Simple tasks he once took for granted — like going to the grocery store, class or laundromat — became time consuming without the ability to drive.
“When you take that away from people, you completely handcuff them,” he said.
Jenn Michelle Pedini is the executive director of Virginia NORML. The organization works to reform marijuana laws.
“This bill will impact thousands of Virginians this year,” she said.
Pedini said about 22,000 people are arrested each year for marijuana possession in Virginia. For some, they don’t just lose their license.
“In a low-income community, 40 percent of defendants are likely to lose their jobs when they lose their license,” said Pedini.
She said access to a car is crucial.
“When a defendant is able to maintain their license, then they’re also able to complete their community service more effectively. They’re able to get to work, to get their children to school and to complete whatever is required in their sentence so that they can move on from this infraction.”
The law had bipartisan support.
“We’ve had this legislation multiple years now and it was really exciting this past session to have it introduced in both sides — in the Senate by a democrat and in the House by a republican,” said Pedini.
The law is set to go into effect July 1 — as long as Virginia does not lose federal funding. The U.S. Department of Transportation still has to make a ruling on that.
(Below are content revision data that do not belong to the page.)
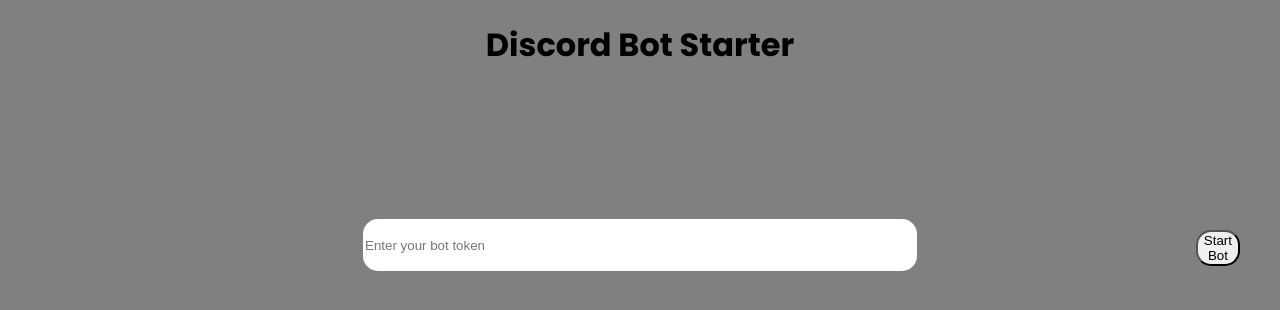
Repository: ranger2202/discord-bot-panel
Page: ranger-bot-runner/app/templates/landing.html
The author's editor kept a copy of each file at every save. The page is drawn from the files as they stood at one save, then again after a run of saves.
The browser window is 1280 px wide. The pictures show the whole page.

Above is the page before, as saved 2023-12-30 12:05:08.

### ranger-bot-runner/app/templates/landing.html
<!DOCTYPE html>
<html lang="en">
<head>
    <meta charset="UTF-8">
    <meta name="viewport" content="width=device-width, initial-scale=1.0">
    <link rel="stylesheet" href="./../static/landing.css">
    <link rel="preconnect" href="https://fonts.googleapis.com">
    <link rel="preconnect" href="https://fonts.gstatic.com" crossorigin>
    <link href="https://fonts.googleapis.com/css2?family=Poppins:wght@400;500;600;700&display=swap" rel="stylesheet">
    <title>Discord Bot Starterqwrqwr</title>
</head>
<body>
    <h1 class="bot-header">Discord Bot Starter</h1>
    <div class="bot-token">
        <input class="bot-token-password" type="password" id="token" placeholder="Enter your bot token">
    </div>
    <div class="start-button">
        <button class="start-button" onclick="startBot()">Start Bot</button>
    </div>


    <script type="text/javascript" src="./../static/js/app.js"></script>
</body>
</html>

### ranger-bot-runner/app/static/landing.css
body {
    background-color: grey;
    padding: 0;
    margin: 0;
    font-family: 'Poppins', sans-serif;
}
.start-button{
    cursor: pointer;
    display: flex;
    justify-content: center;
    position: absolute;
    right: 20px;
    top: 115px;
}
.start-button button{
    border-radius: 15px;

}
.bot-header{
    display: flex;
    justify-content: center;
}
.bot-token{
    display: flex;
    justify-content: center;
    margin-top: 150px;
}
.bot-token-password{
    width: 550px;
    height: 50px;
    border-radius: 15px;
    color: #000;
    border: none;

}

### ranger-bot-runner/app/static/js/app.js
function startBot() {
  var token = document.getElementById('token').value;
  fetch('/start_bot', {
      method: 'POST',
      headers: {
          'Content-Type': 'application/json',
      },
      body: JSON.stringify({ bot_token: token }),  // Adjusted to match server expectation
  })
  .then(response => response.json())
  .then(data => {
      alert(data.message);  // Display the server response message
  })
  .catch(error => {
      alert('There was an error somewhere.');
  });
}

After the next 2 saves:
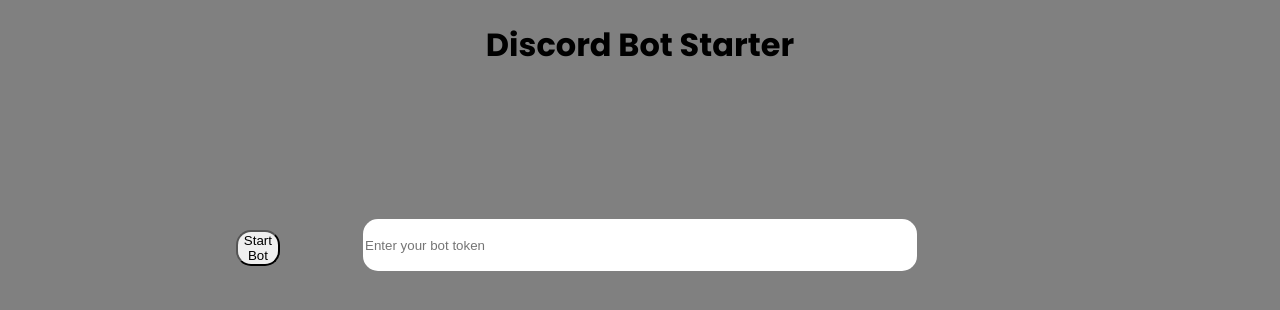
The 2 saves are shown as one change because they came seconds apart.
The last was saved 7 s later.
--- a/ranger-bot-runner/app/static/landing.css
+++ b/ranger-bot-runner/app/static/landing.css
@@ -9,7 +9,7 @@
     display: flex;
     justify-content: center;
     position: absolute;
-    right: 20px;
+    right: 500px;
     top: 115px;
 }
 .start-button button{
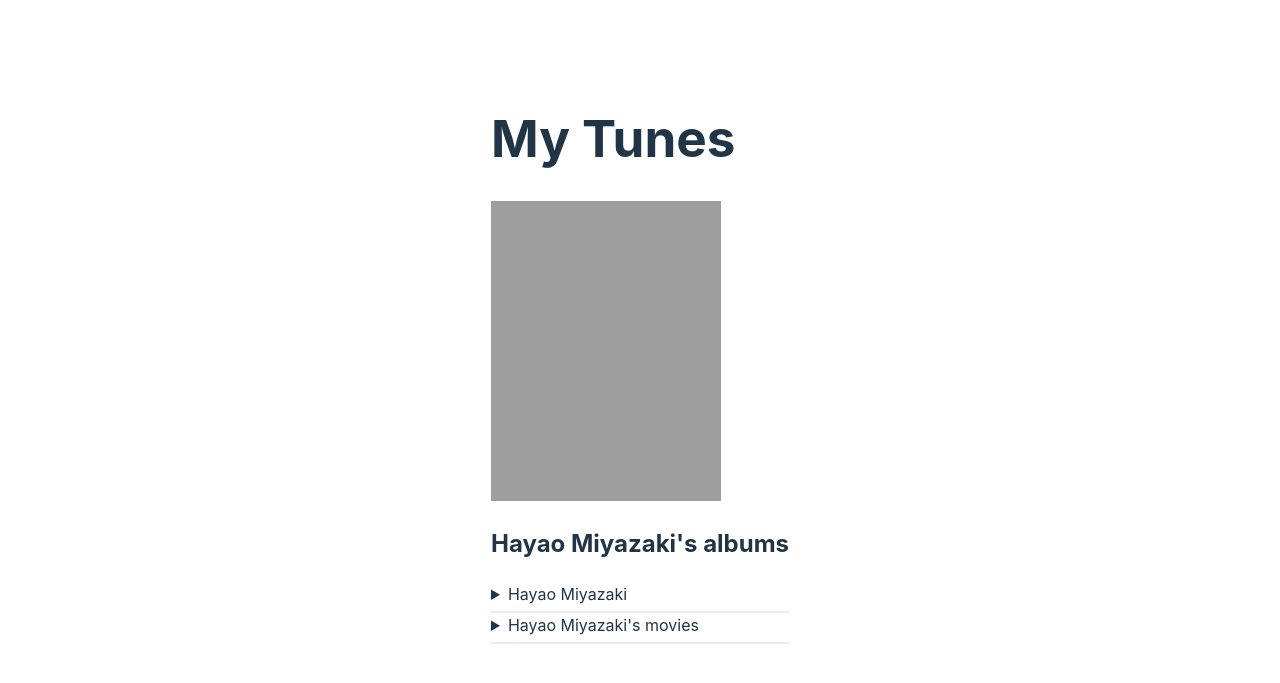
Repository: SamanthaYan298/my_app
Page: /
These files come from the project's save history. The page is drawn as it stood at one moment and after the next save; the edit follows.
The browser window is 1280 px wide. The pictures show the whole page.
Pictures or frames that could not be fetched are drawn as grey boxes. The project was rebuilt for these pictures with package versions that can differ from the ones it lists, and the page was loaded fresh each time. Also part of the build but not shown: vite.config.js.

Above is the page before, as saved 2024-09-13 13:10:46.

After the next save:
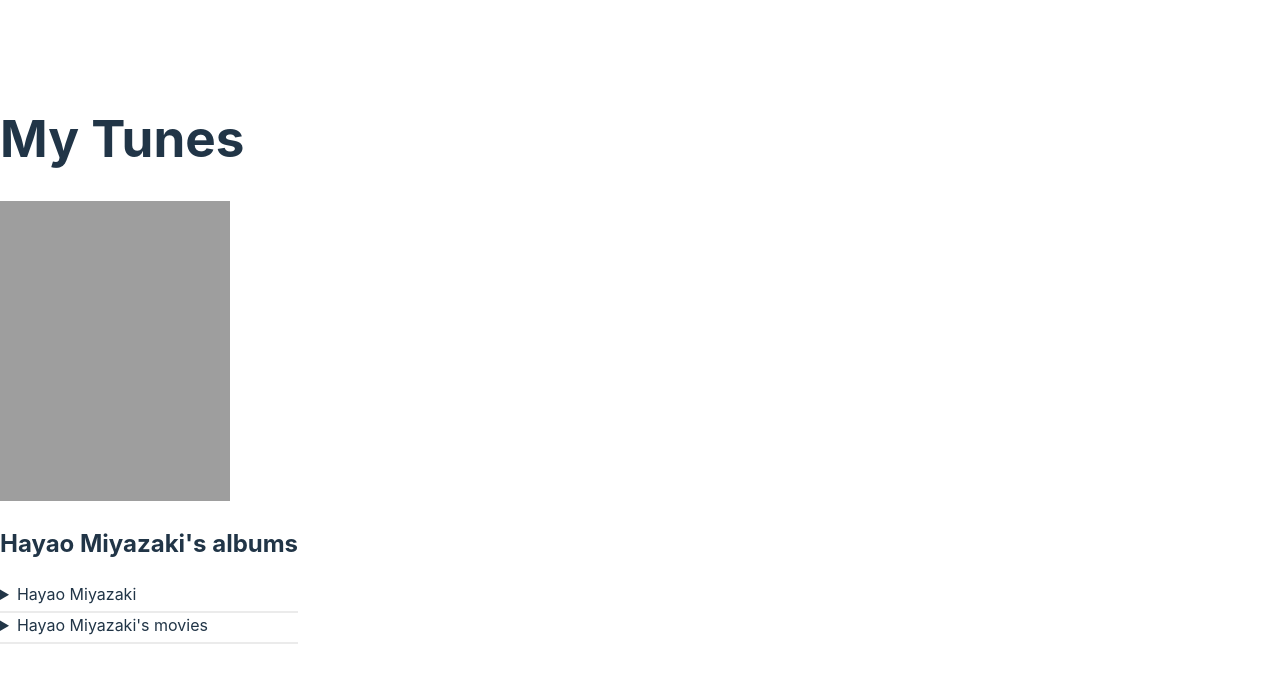
Saved 10 s later.
--- a/src/App.css
+++ b/src/App.css
@@ -1,8 +1,8 @@
-#root {
+/* #root {
   margin: 0 auto;
   padding: 1rem;
   text-align: left;
-}
+} */
 
 .main-structure {
   flex-direction: row;

After the save that followed:
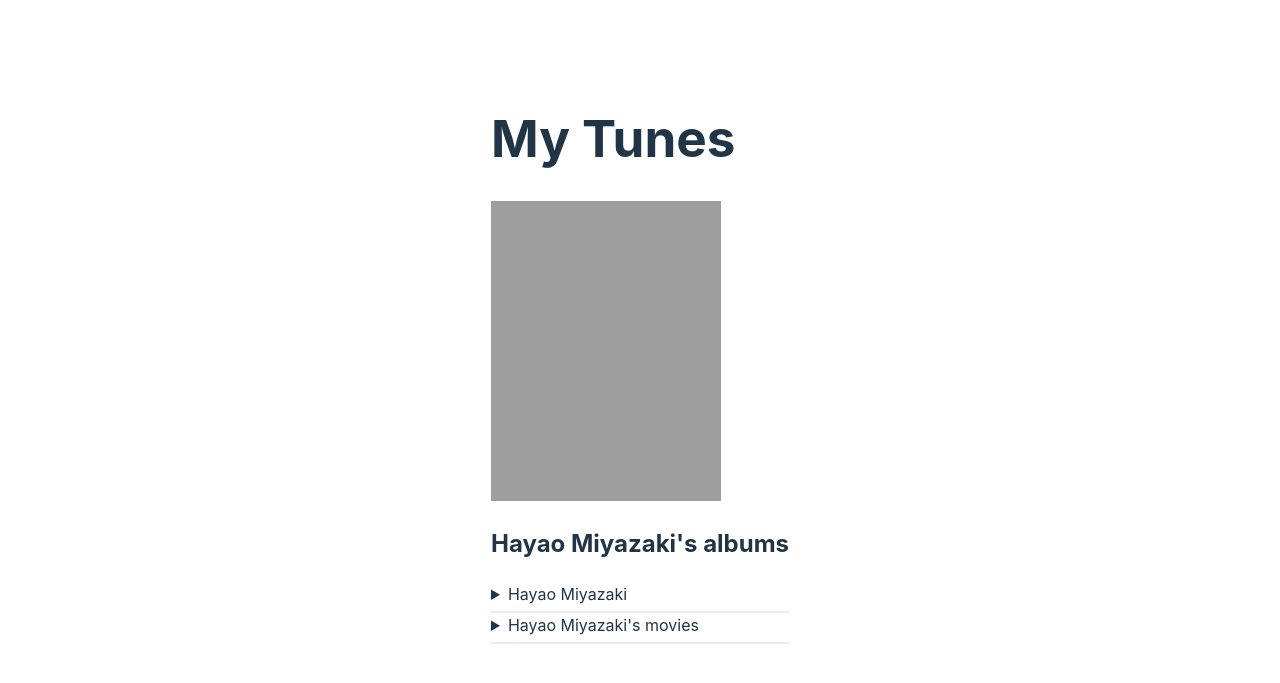
Saved 5 s later.
--- a/src/App.css
+++ b/src/App.css
@@ -1,8 +1,8 @@
-/* #root {
+#root {
   margin: 0 auto;
   padding: 1rem;
   text-align: left;
-} */
+}
 
 .main-structure {
   flex-direction: row;
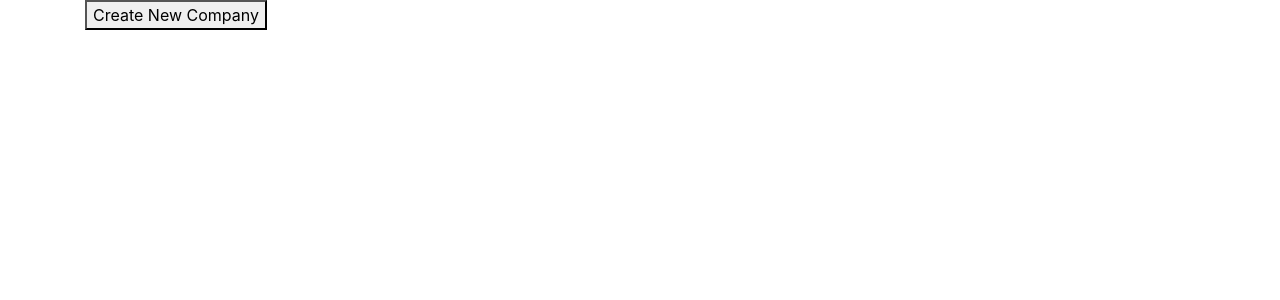
Repository: motiejus1/16-paskaita-PHP-05.31
Page: http://localhost/companies.php
These files come from the project's save history. The page is drawn as it stood at one moment and after the next save; the edit follows.
The browser window is 1280 px wide. The pictures show the whole page.
Some web libraries are served in a nearby version. The page is run by PHP 8.4 with error messages shown; the project is at /var/www/html/. Queries for data that is not in the repository find no rows.

Above is the page before, as saved 2021-09-09 20:52:22.

### companies.php
<?php require_once("connection.php"); ?>

<!DOCTYPE html>
<html lang="lt">
<head>
    <meta charset="UTF-8">
    <meta http-equiv="X-UA-Compatible" content="IE=edge">
    <meta name="viewport" content="width=device-width, initial-scale=1.0">
    <title>Companies</title>

    <?php require_once("includes.php"); ?>

</head>
<body>
    <div class="container">

        <?php
        //sukurti mygtuka, kuris iskleistu imoniu pridejimo forma ir ta forma naudodama AJAX pridetu nauja imone
        //bei ja parodytu lenteleje
        ?>


        <div id="alert-space">

        </div>

        <button id="company_create">Create New Company</button>

        <div class="companyForm d-none">
            <input  id="pavadinimas" class="form-control" placeholder="Įveskite pavadinimą" />
            <input id="aprasymas" class="form-control" placeholder="Įveskite aprašymą" />
            <input id="tipas_id" class="form-control" placeholder="Įveskita tipo ID" />

            <button id="createCompany">Create</button>
        </div>

        <div id="output">
            <table class="table table-striped">
                <?php

                $sql = "SELECT imones.ID, imones.pavadinimas AS imones_pavadinimas, imones.aprasymas AS imones_aprasymas, imones_tipas.pavadinimas AS imones_tipas_pavadinimas, imones_tipas.aprasymas AS imones_tipas_aprasymas
                FROM `imones`
                LEFT JOIN imones_tipas ON imones.tipas_ID = imones_tipas.ID
                WHERE 1
                ORDER BY imones.ID DESC";

                $result = $conn->query($sql);

                while($companies = mysqli_fetch_array($result)) {
                    echo "<tr>";
                        echo "<td>".$companies["ID"]."</td>";
                        echo "<td>".$companies["imones_pavadinimas"]."</td>";
                        echo "<td>".$companies["imones_aprasymas"]."</td>";
                        echo "<td>".$companies["imones_tipas_pavadinimas"]."</td>";
                        echo "<td>".$companies["imones_tipas_aprasymas"]."</td>";
                        echo "<td>";
                            "<button></button>";
                        echo "</td>";

                    echo "</tr>";
                }

                ?>

            </table>
        </div>
    </div>


    <script src="script1.js"></script>
</body>
</html>

### connection.php
<?php

$database_server = 'localhost';
$database_username = 'root';
$database_password = '';
$database_name = 'klientuvaldymosistema';

// Create connection using mysqli_connect()
$conn = mysqli_connect($database_server, $database_username, $database_password, $database_name);

// If $conn is false, connection is failed
if (!$conn ) {
  die("Failed to connect to MySQL: " . mysqli_connect_error());
}

mysqli_set_charset($conn,"utf8");
// else {
    // echo "Prisijungimas ivyko sekmingai";
// }

?>

### includes.php
<?php

//Mums prireike biblioteku, ir mes jau susikurem 25 puslapius
echo '


<link rel="stylesheet" href="https://maxcdn.bootstrapcdn.com/bootstrap/4.0.0/css/bootstrap.min.css" integrity="sha384-Gn5384xqQ1aoWXA+058RXPxPg6fy4IWvTNh0E263XmFcJlSAwiGgFAW/dAiS6JXm" crossorigin="anonymous">
<script src="https://code.jquery.com/jquery-3.2.1.min.js"></script>
<script src="https://cdnjs.cloudflare.com/ajax/libs/popper.js/1.12.9/umd/popper.min.js" integrity="sha384-ApNbgh9B+Y1QKtv3Rn7W3mgPxhU9K/ScQsAP7hUibX39j7fakFPskvXusvfa0b4Q" crossorigin="anonymous"></script>
<script src="https://maxcdn.bootstrapcdn.com/bootstrap/4.0.0/js/bootstrap.min.js" integrity="sha384-JZR6Spejh4U02d8jOt6vLEHfe/JQGiRRSQQxSfFWpi1MquVdAyjUar5+76PVCmYl" crossorigin="anonymous"></script>

';
?>

### script1.js
"use strict";

//Kompanijoms

function showCompanies() {
    var xhttp = new XMLHttpRequest(); //objektas

    xhttp.onreadystatechange = function() {
        if(this.readyState == 4 && this.status == 200) {
            document.querySelector("#output").innerHTML = this.responseText; //
        }
    };

    xhttp.open("POST", "actionCompanies.php", true);
    xhttp.send();
}


document.querySelector("#company_create").addEventListener("click", function() {
    //pasirinkti elementa kuri norime slepti/parodyti
    //uzteti funkcija togle, kur mums uzdeda/prideda "d-none" klase

    var companyForm = document.querySelector(".companyForm");
    companyForm.classList.toggle("d-none");

});

document.querySelector("#createCompany").addEventListener("click", function() {
    var pavadinimas = document.querySelector("#pavadinimas").value;
    var aprasymas = document.querySelector("#aprasymas").value;
    var tipas_id = document.querySelector("#tipas_id").value;

    var xhttp = new XMLHttpRequest(); //objektas

    xhttp.onreadystatechange = function() {
        if(this.readyState == 4 && this.status == 200) {
            document.querySelector("#alert-space").innerHTML = this.responseText; //
        }
    };

    xhttp.open("GET", "addCompany.php?pavadinimas=" + pavadinimas + "&aprasymas=" + aprasymas + "&tipas_id=" + tipas_id, true);
    xhttp.send();

    showCompanies();
});

After the next save:
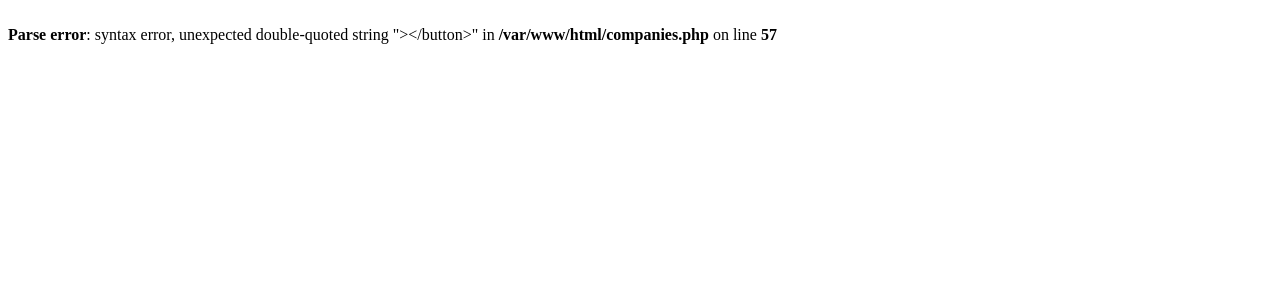
Saved 10 s later.
--- a/companies.php
+++ b/companies.php
@@ -54,7 +54,7 @@
                         echo "<td>".$companies["imones_tipas_pavadinimas"]."</td>";
                         echo "<td>".$companies["imones_tipas_aprasymas"]."</td>";
                         echo "<td>";
-                            "<button></button>";
+                            "<button class=""></button>";
                         echo "</td>";
 
                     echo "</tr>";

After the 2 saves that followed:
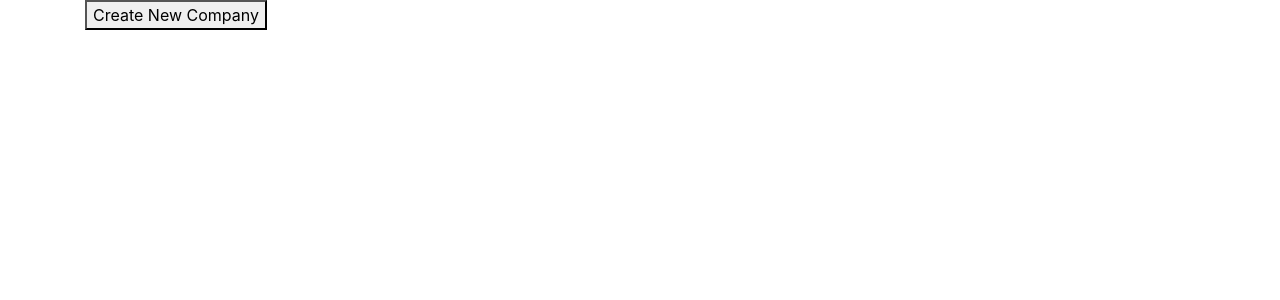
The 2 saves are shown as one change because they came seconds apart.
The last was saved 28 s later.
--- a/companies.php
+++ b/companies.php
@@ -54,7 +54,7 @@
                         echo "<td>".$companies["imones_tipas_pavadinimas"]."</td>";
                         echo "<td>".$companies["imones_tipas_aprasymas"]."</td>";
                         echo "<td>";
-                            "<button class=""></button>";
+                            "<button class='de'></button>";
                         echo "</td>";
 
                     echo "</tr>";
Pedini said other states that have implemented similar policies have not lost funding.